A lovely waria Miranda also warned me that sometimes you can be attacked with a knife at Tembok. But Tembok is precisely the place where most of the waria in Sorong gather at night, so there is no question for me – I have to get there. Tembok Berlin is the heart of the city that runs, as the name says, as a wall along the coast current. This is the city’s most popular place for enjoyment and rendezvous (“tempat Santai”). Here we have great gorengans, coffee, tea, grilled bananas and luxurious durian. This is the meeting point for all young people in love and all secret lovers. Among others, both female and male prostitutes hang out here, and latter being even more popular, because having a same sex partner can become a good smoke cover.
“People who pass by then just think that you’re meeting some old school friend. Nobody knows that this will be followed by sex, so your family relations will not be at risk, even if you’re having an extramarital partners,” my friend, who’s active in the local gay scene, told me. And it does not mean that the customer is necessarily gay himself.
But after all, this place is called Berlin Wall and there has to be a reason other than just being a wall. This here is the house of liberties of Sorong. On the one side of the wall we have the city, cars passing by and the numerous sweet aunties selling snacks and coffee, people chatting, having good time. But the other side is wilder – here we’ve got warm see breeze, green waves in constant move, along some trash and young people secretly making out. The zone of freedoms along the Berlin Wall.

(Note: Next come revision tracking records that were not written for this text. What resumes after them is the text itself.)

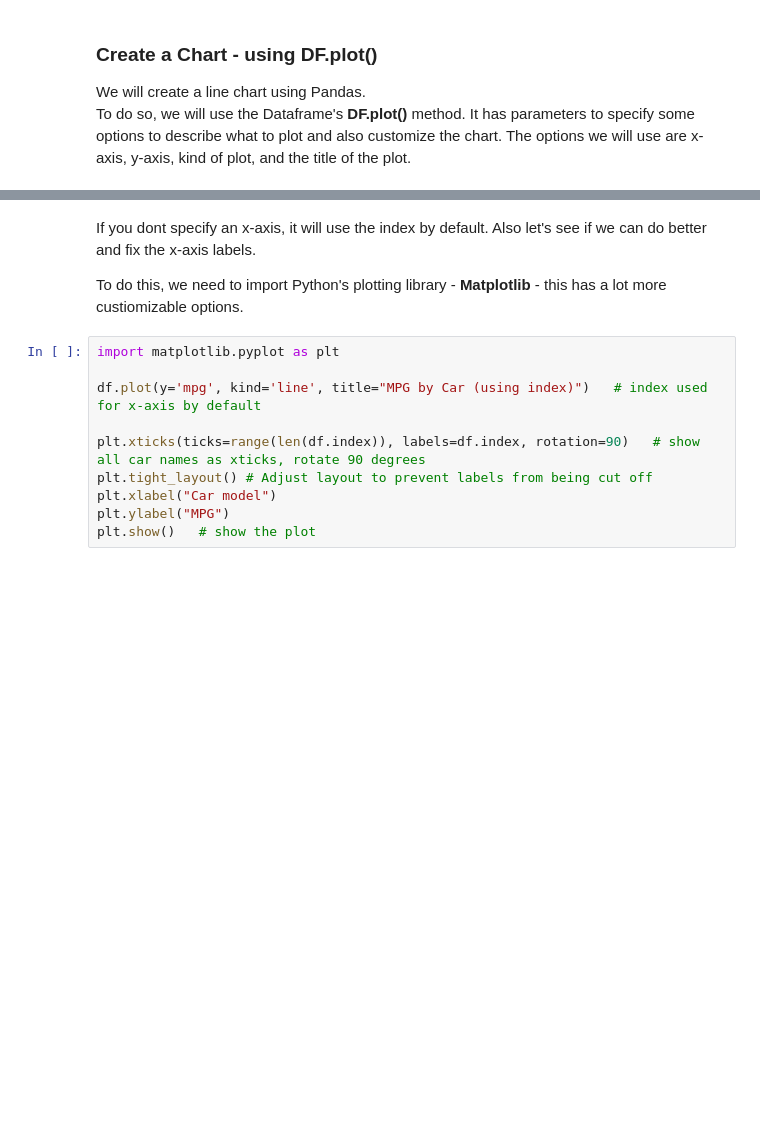
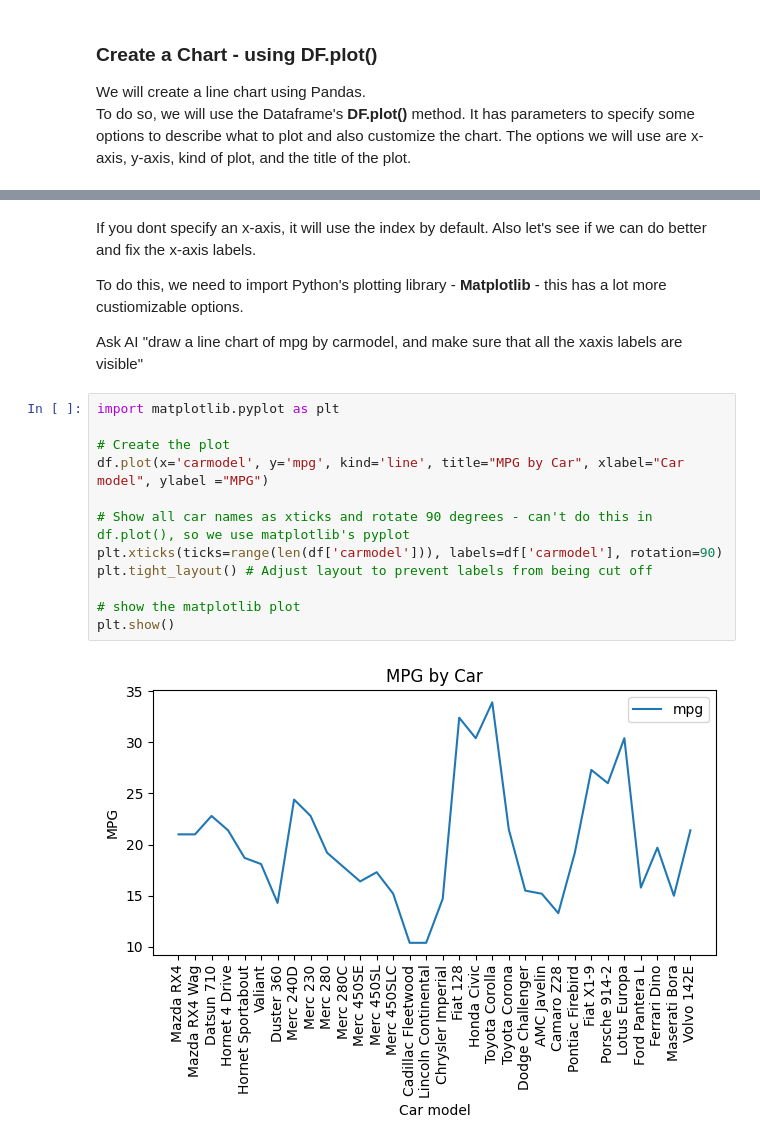
Before and after one commit to jamesmignone63-create/UofUtah_IS4487, a Jupyter notebook: Demos/demo_03_visualization_intro.ipynb, the cells around one changed output, grey strips where cells are left out. Saved outputs shown, nothing was run; the diff lists cells and outputs as text; blank space fills up the shorter version.

Commit message:
fixed the last plot

```diff
--- a/Demos/demo_03_visualization_intro.ipynb
+++ b/Demos/demo_03_visualization_intro.ipynb
@@ -79,13 +100,20 @@ df.plot(x='carmodel', y='mpg', kind='line', title="MPG by Car")
 If you dont specify an x-axis, it will use the index by default. Also let's see if we can do better and fix the x-axis labels.
 
 To do this, we need to import Python's plotting library - **Matplotlib** - this has a lot more custiomizable options.
+
+Ask AI
+"draw a line chart of mpg by carmodel, and make sure that all the xaxis labels are visible"
 # %%
 import matplotlib.pyplot as plt
 
-df.plot(y='mpg', kind='line', title="MPG by Car (using index)")   # index used for x-axis by default
+# Create the plot
+df.plot(x='carmodel', y='mpg', kind='line', title="MPG by Car", xlabel="Car model", ylabel ="MPG")
 
-plt.xticks(ticks=range(len(df.index)), labels=df.index, rotation=90)   # show all car names as xticks, rotate 90 degrees
+# Show all car names as xticks and rotate 90 degrees - can't do this in df.plot(), so we use matplotlib's pyplot
+plt.xticks(ticks=range(len(df['carmodel'])), labels=df['carmodel'], rotation=90)
 plt.tight_layout() # Adjust layout to prevent labels from being cut off
-plt.xlabel("Car model")
-plt.ylabel("MPG")
-plt.show()   # show the plot
+
+# show the matplotlib plot
+plt.show()
+# %% [output]
+[figure, added]
```
Also changed, not shown: parts of 2 cells of this notebook.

It was there were I met a sweet young native papuan waria from Biak. Her story seem to be quite representative for the case of papuan waria – she had escaped from her family to another city, because the family couldn’t cope with the child’s non-conforming gender identity. So here she is now – hanging out with the waria of the city, trying to learn about her new life, and the salon work. Her dream is to open her private salon one day. To finance her life, she also comes here at nights to prostitute, just like her friends. When after an exhausting night she returns home, she prays. For her sins. When I asked her, what exactly she sees as her sin she has to pray for – is it her being a waria, is it sex work or is it something else? She replies: “This here…” While all other warias are joking and laughing just next to us, she tells me with glassy eyes that she only does it for money. She doesn’t get any satisfaction from it.
“Miss Angola!”cries another sparkling waria to sheer up my papuan friend, when she walks across the street in her sexy short pants. She rolls some hips as a reply to the girls laughing. Of course, our gender expression is constructed under various forces, just as feminist philosopher Simone de Beauvoir has stated that one is not born a women, but becomes a women. What I experienced at Tempok Berlin could rather be seen as how a “boy” becomes a waria. It’s how a waria becomes to be here at the local Berlin Wall – zone of freedoms for some, zone of sins for others, zone of pain and hopelessness for some. Whatever it is – we have to break on through to the other side. Here that would be to the side of green waves and warm see breeze. Sounds like freedom, right? Yet so often the other side comes along with random sex for random money, wanted or unwanted, that takes place between the piles of hopeless trash on the beach.